Your correspondent has just begun to read this collection. In the first entry, “Welcoming the Unexpected,” bioethicist Rosemarie Garland-Thomson of Emory University, takes the view that flourishing is not a matter of proximity to some ideal of health or human excellence, but is, for each person, a growing into expression of that person’s unique capabilities. Accordingly, rather than embrace a project of eliminating disabilities, society should work to make the environment more welcoming to people with those conditions—many of which, after all, need not impair a person’s ability to live a life of happiness and contribution to others. Communities have an obligation, she says, “to support the distinctiveness of its members according to the egalitarian principles of justice, liberty, and equality,” and “build environments that…support the widest spectrum of embodiments…in which human embodied existence can successfully thrive as it is.” Put another way, we should not be building a regime in which we are deciding what sort of people we will allow to be born, but we should be ready to welcome and embrace the ones who are. In this, Professor Garland-Thomson sounds a “caution against an aggressive normalization imperative…an outlook of humility about the human capacity to control future circumstances through present action…against the arrogance of [what one writer called] ‘the danger of a single story.'”

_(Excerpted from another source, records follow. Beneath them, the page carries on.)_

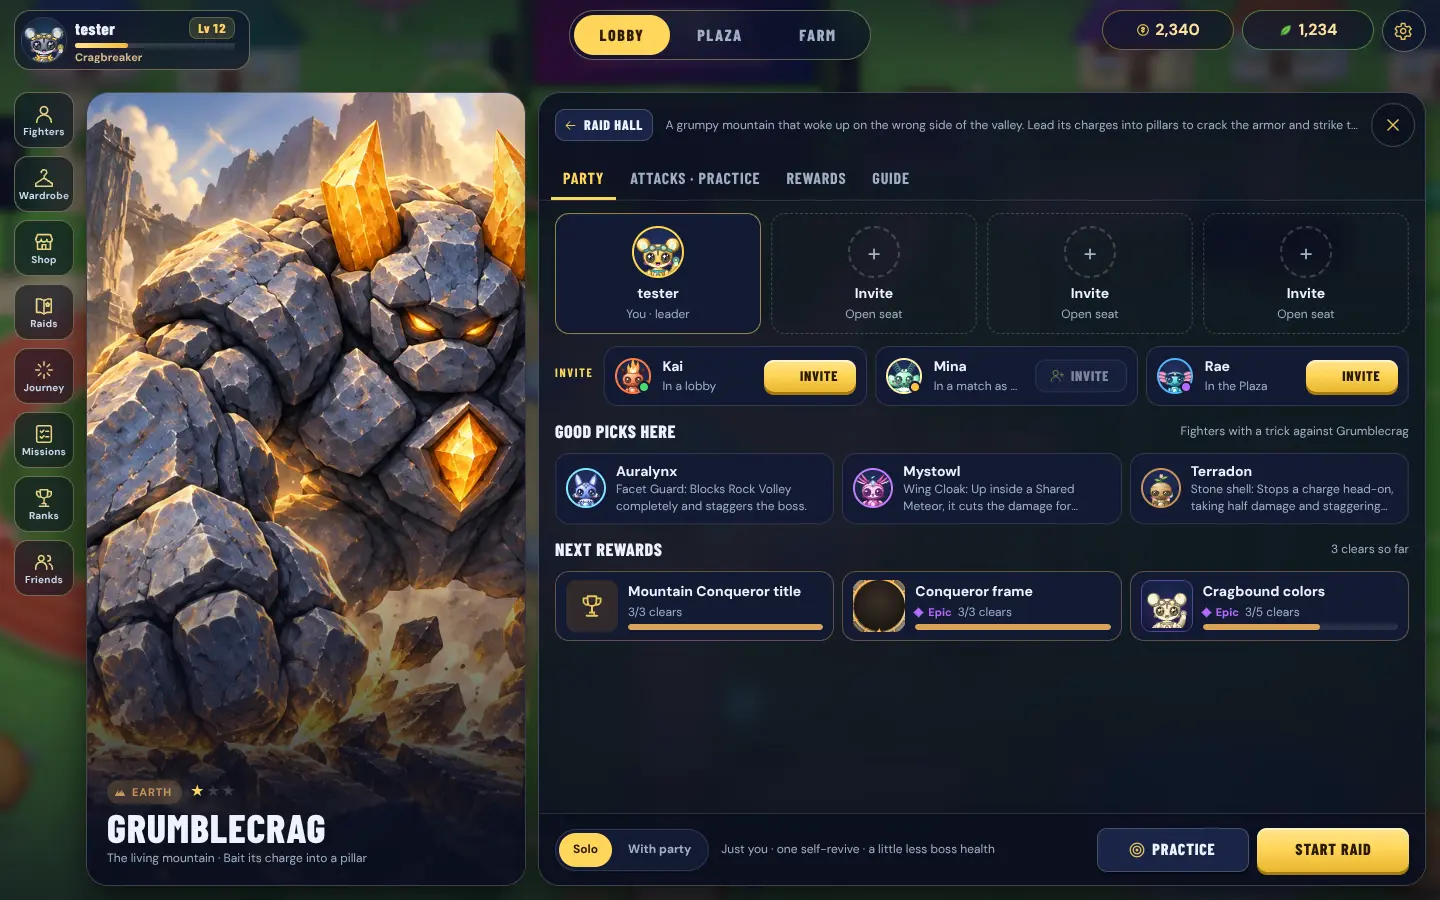
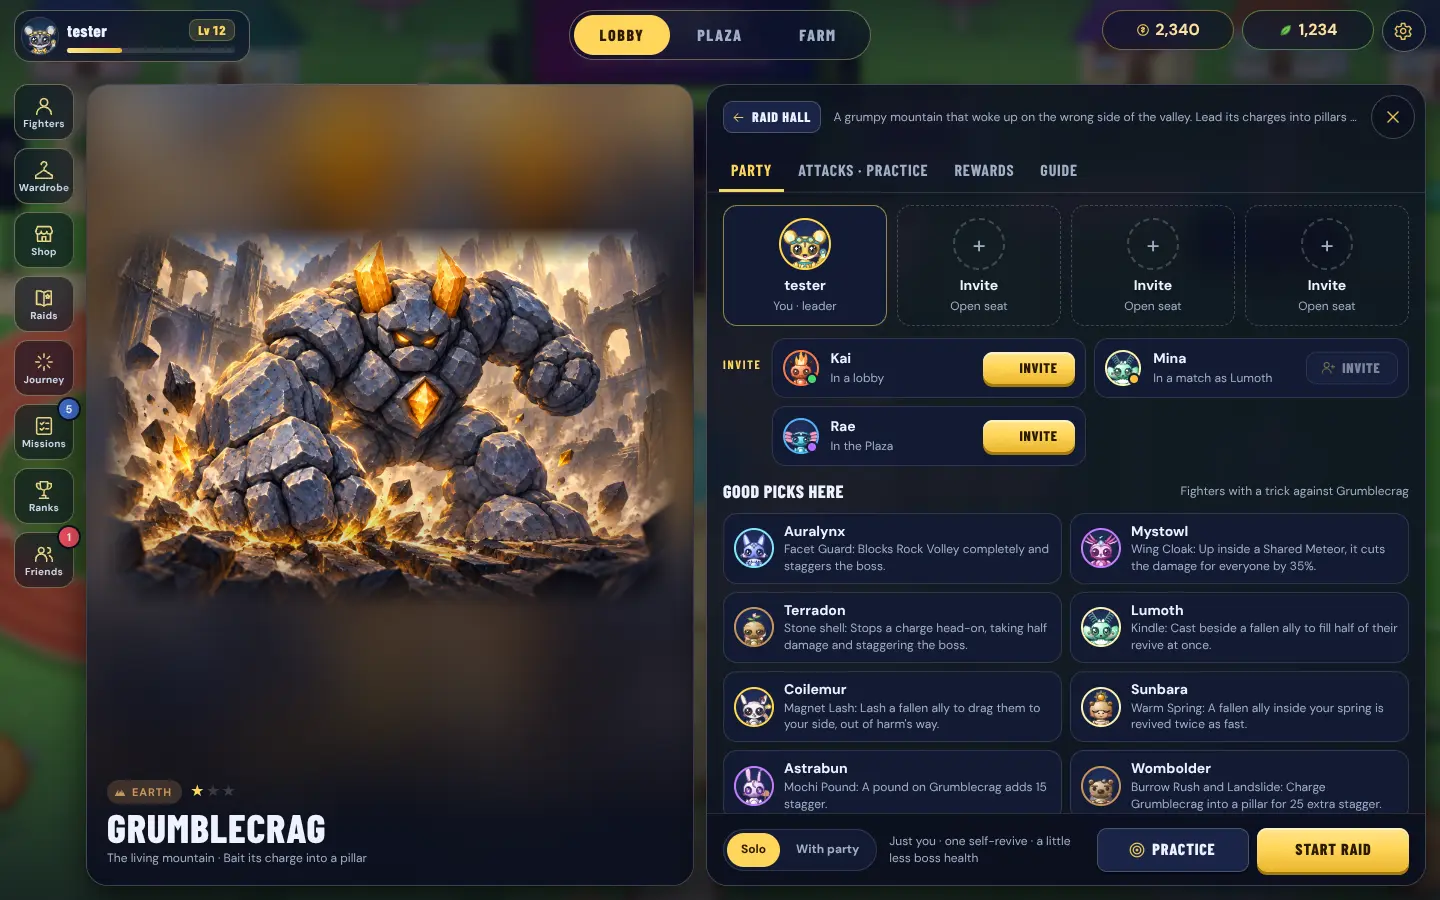
Raids: the whole boss picture on a big window, and a Party tab that uses the height
Owner's note on a 1720x1392 window: the boss art was cropped and the right
side was mostly empty. On desktop the art is now shown whole over a
blurred copy of itself (phones still crop it to fill their narrow strip;
Low graphics leaves out the blur). The Party tab lists every fighter with
a trick here, up to six next rewards and a strip of the boss's attacks
that opens the Attacks tab on one. raids.spec adds 1720x1392 and checks
the picture is whole and the tab fills its column.

Claude-Session: https://claude.ai/code/session_01DkYiJrhqGSZzwtiE7qKXRD

diff --git a/apps/client/src/screens/raid-hall.css b/apps/client/src/screens/raid-hall.css
@@ -149,19 +149,45 @@
 }
 
 /* -------------------------------------------------------- boss page */
+/* The boss's whole picture (it is wide, the stage is tall) over a blurred,
+   darkened copy of itself that fills the rest of the stage. Phones, where
+   the stage is a narrow strip, crop it to fill instead. */
 .rh-stage {
   background: var(--ui-bg-0);
 }
-.rh-hero,
-.rh-hero img {
+.rh-hero-fill,
+.rh-hero-fill img {
   position: absolute;
   inset: 0;
   width: 100%;
   height: 100%;
 }
-.rh-hero img {
+.rh-hero-fill img {
   object-fit: cover;
-  object-position: 38% 50%;
+  transform: scale(1.15);
+  filter: blur(28px) brightness(0.55) saturate(1.25);
+}
+.rh-hero {
+  position: absolute;
+  inset: 16px 16px 150px;
+  display: grid;
+  place-items: center;
+}
+.rh-hero img {
+  width: 100%;
+  height: auto;
+  max-height: 100%;
+  aspect-ratio: 1536 / 1024;
+  object-fit: contain;
+  /* The picture's edges melt into its blurred copy. */
+  mask-image:
+    linear-gradient(90deg, transparent, #000 7%, #000 93%, transparent),
+    linear-gradient(180deg, transparent, #000 10%, #000 90%, transparent);
+  mask-composite: intersect;
+}
+/* Low graphics: no blur, a plain dark stage around the picture. */
+[data-graphics="low"] .rh-hero-fill {
+  display: none;
 }
 .rh-stage::after {
   content: "";
@@ -289,11 +315,8 @@
 }
 .rh-picks {
   display: grid;
-  grid-template-columns: repeat(3, minmax(0, 1fr));
+  grid-template-columns: repeat(auto-fill, minmax(300px, 1fr));
   gap: 8px;
-}
-.rh-picks.is-all {
-  grid-template-columns: repeat(auto-fill, minmax(240px, 1fr));
 }
 .rh-pick {
   display: grid;
@@ -322,11 +345,8 @@
 /* Rewards: a picture, the goal and its progress. */
 .rh-rewards {
   display: grid;
-  grid-template-columns: repeat(3, minmax(0, 1fr));
-  gap: 8px;
-}
-.rh-rewards.is-all {
   grid-template-columns: repeat(auto-fill, minmax(240px, 1fr));
+  gap: 8px;
 }
 .rh-reward {
   position: relative;
@@ -397,6 +417,28 @@
 .rh-check svg {
   width: 16px;
   height: 16px;
+}
+/* The Party tab's strip of attacks (each opens the Attacks tab). */
+.rh-strip {
+  display: grid;
+  grid-template-columns: repeat(auto-fill, minmax(200px, 1fr));
+  gap: 8px;
+}
+.rh-attack.is-mini {
+  padding: 8px 10px;
+}
+.rh-attack.is-mini .rh-attack-icon {
+  width: 32px;
+  height: 32px;
+}
+.rh-attack.is-mini .rh-attack-text b {
+  white-space: nowrap;
+  overflow: hidden;
+  text-overflow: ellipsis;
+}
+.rh-attack.is-mini:hover,
+.rh-attack.is-mini:focus-visible {
+  border-color: var(--ui-accent);
 }
 /* Attacks: one row each; the picked one is what Practice drills. */
 .rh-attacks {
@@ -500,17 +542,6 @@
   .rh-head .ui-kicker {
     display: none;
   }
-  .rh-picks,
-  .rh-rewards {
-    grid-template-columns: repeat(2, minmax(0, 1fr));
-  }
-  .rh-picks > :nth-child(n + 3),
-  .rh-rewards:not(.is-all) > :nth-child(n + 3) {
-    display: none;
-  }
-  .rh-picks.is-all > :nth-child(n + 3) {
-    display: grid;
-  }
   .rh-attacks {
     grid-template-columns: minmax(0, 1fr);
   }
@@ -563,6 +594,20 @@
   .rh-practice > .ui-btn {
     display: none;
   }
+  /* A narrow strip: the picture fills it (cropped), no blurred copy. */
+  .rh-hero-fill {
+    display: none;
+  }
+  .rh-hero {
+    inset: 0;
+  }
+  .rh-hero img {
+    height: 100%;
+    aspect-ratio: auto;
+    object-fit: cover;
+    object-position: 38% 50%;
+    mask-image: none;
+  }
   .rh-stage-info {
     left: 8px;
     right: 8px;
@@ -613,10 +658,6 @@
     grid-template-columns: repeat(3, minmax(0, 1fr));
     gap: 6px;
   }
-  .rh-picks > :nth-child(n + 3),
-  .rh-rewards:not(.is-all) > :nth-child(n + 3) {
-    display: grid;
-  }
   .rh-picks.is-all,
   .rh-rewards.is-all {
     grid-template-columns: repeat(2, minmax(0, 1fr));
@@ -658,6 +699,12 @@
   }
   .rh-chapters li {
     padding: 6px 8px;
+  }
+  /* Phones: the Attacks tab is one tap away; the strip would only add
+     scrolling. */
+  .rh-strip,
+  .rh-strip-head {
+    display: none;
   }
   .rh-foot-note:not(.is-reason) {
     display: none;

diff --git a/tests/visual/raids.spec.ts b/tests/visual/raids.spec.ts
@@ -13,6 +13,9 @@ import {
 // shared layout rules (ui-measure.ts); labels are checked for centring on
 // the pixels.
 const SIZES = [
+  // A tall desktop window (the owner's, 4 Nov): the whole boss picture and
+  // a filled Party tab.
+  { name: "1720x1392", width: 1720, height: 1392, phone: false },
   { name: "1440x900", width: 1440, height: 900, phone: false },
   { name: "1280x720", width: 1280, height: 720, phone: false },
   { name: "844x390", width: 844, height: 390, phone: true },
@@ -186,12 +189,37 @@ for (const size of SIZES)
       await expect(room.locator('[aria-label="Invite Kai"]')).toBeEnabled();
       await expect(room.locator('[aria-label="Invite Mina"]')).toBeDisabled();
       await expect(room.locator(".rh-friend")).toHaveCount(3);
-      await expect(room.locator(".rh-pick")).toHaveCount(3);
+      // Every fighter with a trick against Grumblecrag.
+      await expect(room.locator(".rh-pick")).toHaveCount(8);
       await settle(page);
       const art = room.locator(".rh-hero img");
       expect(
         await art.evaluate((i: HTMLImageElement) => i.naturalWidth),
       ).toBeGreaterThanOrEqual(1200);
+      if (!size.phone) {
+        // The whole picture, uncropped, inside the stage.
+        const shown = await art.evaluate((i: HTMLImageElement) => {
+          const r = i.getBoundingClientRect();
+          return {
+            ratio: r.width / r.height,
+            fit: getComputedStyle(i).objectFit,
+          };
+        });
+        expect(shown.fit).toBe("contain");
+        expect(Math.abs(shown.ratio - 1536 / 1024)).toBeLessThan(0.02);
+        expect(
+          inside(await box(page, ".rh-hero img"), await box(page, ".rh-stage")),
+        ).toBe(true);
+      }
+      if (size.height > 1000) {
+        // A tall window: the Party tab fills most of its column.
+        const fill = await room.locator(".rh-body").evaluate((b) => {
+          const top = b.getBoundingClientRect().top;
+          const last = b.lastElementChild!.getBoundingClientRect().bottom;
+          return (last - top) / b.clientHeight;
+        });
+        expect(fill).toBeGreaterThan(0.75);
+      }
       expect(await closeSpot(page)).toEqual([
         size.phone
           ? { right: 7, top: 7, size: 32 }
@@ -295,6 +323,16 @@ test("Start raid, Practice and Invite go to the game's own calls", async ({
   // An open seat leads to the invite list.
   await room.locator("[data-raid-open-seat]").first().click();
   await expect(room.locator('[aria-label="Invite Rae"]')).toBeFocused();
+  // The Party tab's attack strip opens the Attacks tab on that attack.
+  await room.locator('[data-ui-raid-tab="party"]').click();
+  const strip = room.locator("[data-raid-attack-go]").nth(2);
+  const picked = await strip.getAttribute("data-raid-attack-go");
+  await strip.click();
+  await expect(room.locator(`[data-raid-attack="${picked}"]`)).toHaveAttribute(
+    "aria-pressed",
+    "true",
+  );
+  await room.locator('[data-ui-raid-tab="party"]').click();
   // Practice: a room, then the picked attack on its own.
   await room.locator('[data-ui-raid-tab="attacks"]').click();
   await room.locator("[data-raid-attack]").nth(1).click();

diff --git a/apps/client/src/screens/raid-hall-view.ts b/apps/client/src/screens/raid-hall-view.ts
@@ -305,7 +305,7 @@ function rewardTotal(p: RaidProgress) {
 
 function stage(id: RaidBossId) {
   const b = RAID_BOSSES[id];
-  return `<section class="ui-split-stage rh-stage" style="--el:${b.color}" aria-label="${esc(b.name)}"><span class="rh-hero">${raidSplashImage(id, true)}</span><div class="rh-stage-info"><span class="rh-row">${elementTag(b.element)}${stars(b.stars)}</span><b class="rh-stage-name">${esc(b.name)}</b><small class="ui-note rh-stage-line">${esc(b.epithet)} · ${esc(b.signature)}</small></div></section>`;
+  return `<section class="ui-split-stage rh-stage" style="--el:${b.color}" aria-label="${esc(b.name)}"><span class="rh-hero-fill" aria-hidden="true">${raidSplashImage(id, true)}</span><span class="rh-hero">${raidSplashImage(id, true)}</span><div class="rh-stage-info"><span class="rh-row">${elementTag(b.element)}${stars(b.stars)}</span><b class="rh-stage-name">${esc(b.name)}</b><small class="ui-note rh-stage-line">${esc(b.epithet)} · ${esc(b.signature)}</small></div></section>`;
 }
 function seat(s: RaidSeat, i: number) {
   const sub = s.me
@@ -360,8 +360,10 @@ function partyTab(view: RaidView, d: RaidData) {
             })
             .join("");
         })();
-  const tricks = bossTricks(view.boss).slice(0, 3);
-  const next = nextRewards(d.progress, view.boss);
+  // Every fighter with a trick here, and the next six rewards: a tall
+  // screen shows them all; a short one scrolls.
+  const tricks = bossTricks(view.boss);
+  const next = nextRewards(d.progress, view.boss, 6);
   const clears = bossClearCount(d.progress, view.boss);
   return `<div class="rh-seats" role="group" aria-label="Raid party">${seats.map(seat).join("")}${open}</div>
 <div class="rh-invites" data-raid-invites><span class="ui-kicker">Invite</span><div class="rh-friends">${friends}</div></div>
@@ -372,7 +374,16 @@ function partyTab(view: RaidView, d: RaidData) {
     d.progress
       ? `<div class="rh-section"><h3 class="ui-h">Next rewards</h3><small class="ui-note">${clears} ${clears === 1 ? "clear" : "clears"} so far</small></div>${next.length ? `<div class="rh-rewards">${next.map((g) => rewardCard(g, d, "rh-next")).join("")}</div>` : `<p class="ui-note">Every milestone here is earned. Try a new fighter or a faster clear.</p>`}`
       : ""
-  }</div>`;
+  }</div>
+<div class="rh-section rh-strip-head"><h3 class="ui-h">Its attacks</h3><small class="ui-note">Pick one to practise it</small></div>
+<div class="rh-strip" role="group" aria-label="${esc(b.name)} attacks">${raidAttacksOf(
+    view.boss,
+  )
+    .map(
+      (a) =>
+        `<button type="button" class="rh-attack is-mini" data-raid-attack-go="${a}" aria-label="Practise ${esc(RAID_ATTACKS[a].name)}: ${esc(RAID_ATTACKS[a].practice)}" title="${esc(RAID_ATTACKS[a].practice)}"><span class="rh-attack-icon" aria-hidden="true">${menuIcon(ATTACK_ICONS[a] ?? "target")}</span><span class="rh-attack-text"><b>${esc(RAID_ATTACKS[a].name)}</b></span></button>`,
+    )
+    .join("")}</div>`;
 }
 function attacksTab(view: RaidView, d: RaidData) {
   const b = RAID_BOSSES[view.boss];

diff --git a/apps/client/src/screens/raid-hall.ts b/apps/client/src/screens/raid-hall.ts
@@ -170,6 +170,14 @@ export function openRaids(
     } else if (d.uiRaidPlay) {
       view.play = d.uiRaidPlay as RaidView["play"];
       render();
+    } else if (d.raidAttackGo) {
+      // The Party tab's attack strip: to the Attacks tab, that attack picked.
+      view.tab = "attacks";
+      view.attack = d.raidAttackGo as RaidAttack;
+      render(true);
+      q<HTMLElement>(`[data-raid-attack="${view.attack}"]`)?.focus({
+        preventScroll: true,
+      });
     } else if (d.raidAttack) {
       view.attack = d.raidAttack as RaidAttack;
       render();
@@ -210,7 +218,7 @@ export function openRaids(
     )[event.key];
     if (!step) return;
     const group = t.closest<HTMLElement>(
-      ".ui-tabs, .ui-seg, .ui-chips, .rh-grid, .rh-attacks",
+      ".ui-tabs, .ui-seg, .ui-chips, .rh-grid, .rh-attacks, .rh-strip",
     );
     if (!group || !root().contains(group)) return;
     const items = Array.from(
@@ -221,7 +229,10 @@ export function openRaids(
     let cols = items.length;
     if (group.classList.contains("rh-grid"))
       cols = getComputedStyle(group).gridTemplateColumns.split(" ").length;
-    else if (group.classList.contains("rh-attacks"))
+    else if (
+      group.classList.contains("rh-attacks") ||
+      group.classList.contains("rh-strip")
+    )
       cols = getComputedStyle(group).gridTemplateColumns.split(" ").length;
     else if (step[1]) return;
     const next = items[i + step[0] + step[1] * cols];

diff --git a/tests/visual/raid-splash.spec.ts b/tests/visual/raid-splash.spec.ts
@@ -113,7 +113,9 @@ for (const viewport of [
                 r.height / (img.naturalHeight * scale),
               );
             }),
-          ).toBeGreaterThanOrEqual(0.25);
+            // Desktop shows the whole picture (owner's note, 4 Nov); a
+            // phone's narrow strip crops it to fill.
+          ).toBeGreaterThanOrEqual(viewport.height > 500 ? 0.98 : 0.25);
         }
         expect(
           await room.evaluate((el) => el.scrollWidth - el.clientWidth),

diff --git a/docs/ui-remodel/PLAN.md b/docs/ui-remodel/PLAN.md
@@ -828,6 +828,34 @@ same problem as a list (bars 1,250 px long beside a 320 px level road).
 - **Journey**: weekly goals are cards two to a row when the column has
   800 px; the level road is `clamp(320px, 30%, 420px)`.
 
+### Step 5: the boss page on a big window (4 Nov 2026)
+
+Owner's note (a 1720×1392 window): the boss art was cropped and the right
+side had too much empty space. Before and after:
+[boss page, tall window](images/step5/boss-tall.webp).
+
+- **The whole picture:** on desktop the boss's art is shown whole (it is a
+  wide 3:2 picture, the stage is tall) over a blurred, darkened copy of
+  itself that fills the stage, its edges fading into that copy. Low
+  graphics leaves out the blurred copy. Phones, where the stage is a
+  210 px strip, still crop it to fill. The stage itself now grows with the
+  screen and the main column stops at `--split-main` (the split-panel
+  change above), which took care of most of the empty width.
+- **The Party tab uses the height:** every fighter with a trick here (seven
+  or eight, two to a row) instead of three, up to six next rewards, and a
+  strip of the boss's six attacks, each opening the Attacks tab on that
+  attack. A short screen scrolls; phones leave out the strip (the Attacks
+  tab is one tap away).
+- **Tests:** `raids.spec.ts` adds 1720×1392, where it checks the picture is
+  whole (`object-fit: contain`, its own 3:2 shape, inside the stage) and
+  that the Party tab fills more than 75% of its column; the strip opens the
+  Attacks tab on its attack. `raid-splash.spec.ts` expects the whole
+  picture on desktop.
+- **Room decisions (owner, 4 Nov):** the raid room mockup is approved as
+  drawn: the corner button leaves the room, a room has no rail (nor the
+  Lobby / Plaza / Farm switch), and the 2v2 and free-for-all rooms move to
+  the same frame in this step.
+
 ## Decisions (owner, 3 Nov 2026)
 
 | #   | Question                                        | Decision                                                                                                                                                         |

We should, she writes, adopt a stance of “growing” rather than “making” human beings, and “reconsider the logic of a velvet eugenics that would standardize human variation in the interest of individual, market-driven liberty and at the expense of social justice and the common good.” In this, she embraces the argument of contemporary German philosopher Jurgen Habermas that rejects “a liberal eugenics regulated by supply and demand.” One can be forgiven for hearing in this an echo of C.S. Lewis’s worries about “conditioners” in The Abolition of Man.
This is set in the author’s description of her ongoing friendship with three other women, all, like her, married PhD’s who like good wine, good food, and are amply supported by technology and community. One of her friends is congenitally deaf, another has hereditary blindness, the third has a genetic muscular condition, and the author herself was born with what is now called “complicated ectodactyly,” with “asymmetric unusual hands and forearms.” The sort of thing your correspondent understands the Chinese to be trying to eliminate through the use of PGD.
A remarkable essay to lead off a collection that appears worthy of careful consideration.